Dataset records:
◆ ◆ ◆ ◆
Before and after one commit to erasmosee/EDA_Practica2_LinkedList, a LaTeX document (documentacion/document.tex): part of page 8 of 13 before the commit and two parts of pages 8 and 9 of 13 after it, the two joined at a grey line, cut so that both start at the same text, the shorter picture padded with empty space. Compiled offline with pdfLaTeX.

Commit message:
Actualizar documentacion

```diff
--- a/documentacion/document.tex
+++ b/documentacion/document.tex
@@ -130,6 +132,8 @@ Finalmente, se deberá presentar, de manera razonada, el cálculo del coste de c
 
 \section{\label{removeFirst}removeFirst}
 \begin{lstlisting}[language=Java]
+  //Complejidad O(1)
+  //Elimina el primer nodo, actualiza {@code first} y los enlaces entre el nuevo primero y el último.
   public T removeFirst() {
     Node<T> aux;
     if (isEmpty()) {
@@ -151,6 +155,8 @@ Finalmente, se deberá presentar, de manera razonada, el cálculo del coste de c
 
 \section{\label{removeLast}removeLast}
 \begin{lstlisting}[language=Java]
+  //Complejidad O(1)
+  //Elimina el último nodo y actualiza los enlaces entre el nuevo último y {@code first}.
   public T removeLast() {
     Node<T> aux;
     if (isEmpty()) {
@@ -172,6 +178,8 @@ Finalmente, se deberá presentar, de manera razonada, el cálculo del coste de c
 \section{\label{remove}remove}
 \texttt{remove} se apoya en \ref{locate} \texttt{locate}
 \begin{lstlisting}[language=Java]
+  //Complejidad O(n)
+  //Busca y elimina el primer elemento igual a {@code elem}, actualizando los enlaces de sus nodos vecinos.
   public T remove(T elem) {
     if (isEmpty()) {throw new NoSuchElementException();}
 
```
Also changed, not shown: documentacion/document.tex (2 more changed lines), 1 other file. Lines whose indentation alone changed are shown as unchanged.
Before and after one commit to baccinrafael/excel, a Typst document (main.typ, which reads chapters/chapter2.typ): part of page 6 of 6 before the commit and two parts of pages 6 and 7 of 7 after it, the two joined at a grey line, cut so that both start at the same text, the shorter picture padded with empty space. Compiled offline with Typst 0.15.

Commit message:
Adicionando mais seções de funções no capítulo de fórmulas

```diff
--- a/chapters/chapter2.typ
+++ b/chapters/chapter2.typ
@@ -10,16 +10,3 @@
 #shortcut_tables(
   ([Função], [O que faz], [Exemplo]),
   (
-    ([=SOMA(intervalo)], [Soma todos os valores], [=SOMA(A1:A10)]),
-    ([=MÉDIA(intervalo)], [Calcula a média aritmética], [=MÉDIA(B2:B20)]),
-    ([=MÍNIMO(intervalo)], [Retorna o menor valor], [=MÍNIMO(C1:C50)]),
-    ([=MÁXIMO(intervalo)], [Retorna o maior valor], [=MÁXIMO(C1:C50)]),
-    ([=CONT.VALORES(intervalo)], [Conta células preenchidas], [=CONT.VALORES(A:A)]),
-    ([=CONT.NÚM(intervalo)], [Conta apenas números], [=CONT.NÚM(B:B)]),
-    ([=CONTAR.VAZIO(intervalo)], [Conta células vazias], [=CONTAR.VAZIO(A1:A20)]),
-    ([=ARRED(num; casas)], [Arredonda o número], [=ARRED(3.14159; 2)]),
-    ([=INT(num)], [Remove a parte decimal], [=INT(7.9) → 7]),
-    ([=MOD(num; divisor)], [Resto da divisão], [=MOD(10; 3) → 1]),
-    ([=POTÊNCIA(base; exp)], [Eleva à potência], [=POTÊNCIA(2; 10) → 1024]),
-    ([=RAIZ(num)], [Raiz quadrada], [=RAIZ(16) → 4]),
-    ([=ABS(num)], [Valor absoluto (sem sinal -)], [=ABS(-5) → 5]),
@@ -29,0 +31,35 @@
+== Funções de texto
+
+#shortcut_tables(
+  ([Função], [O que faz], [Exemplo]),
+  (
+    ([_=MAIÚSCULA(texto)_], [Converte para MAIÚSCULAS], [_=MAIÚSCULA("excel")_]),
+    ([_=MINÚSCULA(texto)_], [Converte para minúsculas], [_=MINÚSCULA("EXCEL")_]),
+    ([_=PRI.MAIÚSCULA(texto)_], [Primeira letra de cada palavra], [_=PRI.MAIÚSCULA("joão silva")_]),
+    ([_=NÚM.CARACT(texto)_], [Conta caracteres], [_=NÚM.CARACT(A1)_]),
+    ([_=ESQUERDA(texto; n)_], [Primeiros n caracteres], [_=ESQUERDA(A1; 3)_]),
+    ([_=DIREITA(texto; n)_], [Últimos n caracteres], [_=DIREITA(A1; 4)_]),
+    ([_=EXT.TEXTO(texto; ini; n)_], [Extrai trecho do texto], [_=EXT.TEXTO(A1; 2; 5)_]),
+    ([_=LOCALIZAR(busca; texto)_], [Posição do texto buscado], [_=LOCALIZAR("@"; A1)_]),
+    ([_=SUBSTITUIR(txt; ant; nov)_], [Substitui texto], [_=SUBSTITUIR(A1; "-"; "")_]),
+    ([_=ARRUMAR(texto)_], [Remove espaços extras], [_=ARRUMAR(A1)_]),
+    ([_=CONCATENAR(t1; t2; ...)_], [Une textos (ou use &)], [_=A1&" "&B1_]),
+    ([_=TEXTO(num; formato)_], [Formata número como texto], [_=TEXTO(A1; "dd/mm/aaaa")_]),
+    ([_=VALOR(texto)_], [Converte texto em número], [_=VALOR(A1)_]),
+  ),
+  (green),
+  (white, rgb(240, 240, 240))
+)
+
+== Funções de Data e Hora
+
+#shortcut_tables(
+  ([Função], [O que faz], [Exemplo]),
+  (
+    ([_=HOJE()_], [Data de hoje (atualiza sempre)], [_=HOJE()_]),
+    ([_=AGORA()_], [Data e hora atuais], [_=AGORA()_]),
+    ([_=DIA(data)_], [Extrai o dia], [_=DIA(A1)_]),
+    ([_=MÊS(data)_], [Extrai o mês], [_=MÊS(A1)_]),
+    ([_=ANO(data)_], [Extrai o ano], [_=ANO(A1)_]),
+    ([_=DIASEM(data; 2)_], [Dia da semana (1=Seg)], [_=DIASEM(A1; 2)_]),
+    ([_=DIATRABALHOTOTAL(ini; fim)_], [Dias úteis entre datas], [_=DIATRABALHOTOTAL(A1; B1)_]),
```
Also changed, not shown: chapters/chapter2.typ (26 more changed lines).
◆ ◆ ◆ ◆
Among the records above, find each line holding "Extrai" and list it.

# [Reply]
+    ([_=EXT.TEXTO(texto; ini; n)_], [Extrai trecho do texto], [_=EXT.TEXTO(A1; 2; 5)_]),
+    ([_=DIA(data)_], [Extrai o dia], [_=DIA(A1)_]),
+    ([_=MÊS(data)_], [Extrai o mês], [_=MÊS(A1)_]),
+    ([_=ANO(data)_], [Extrai o ano], [_=ANO(A1)_]),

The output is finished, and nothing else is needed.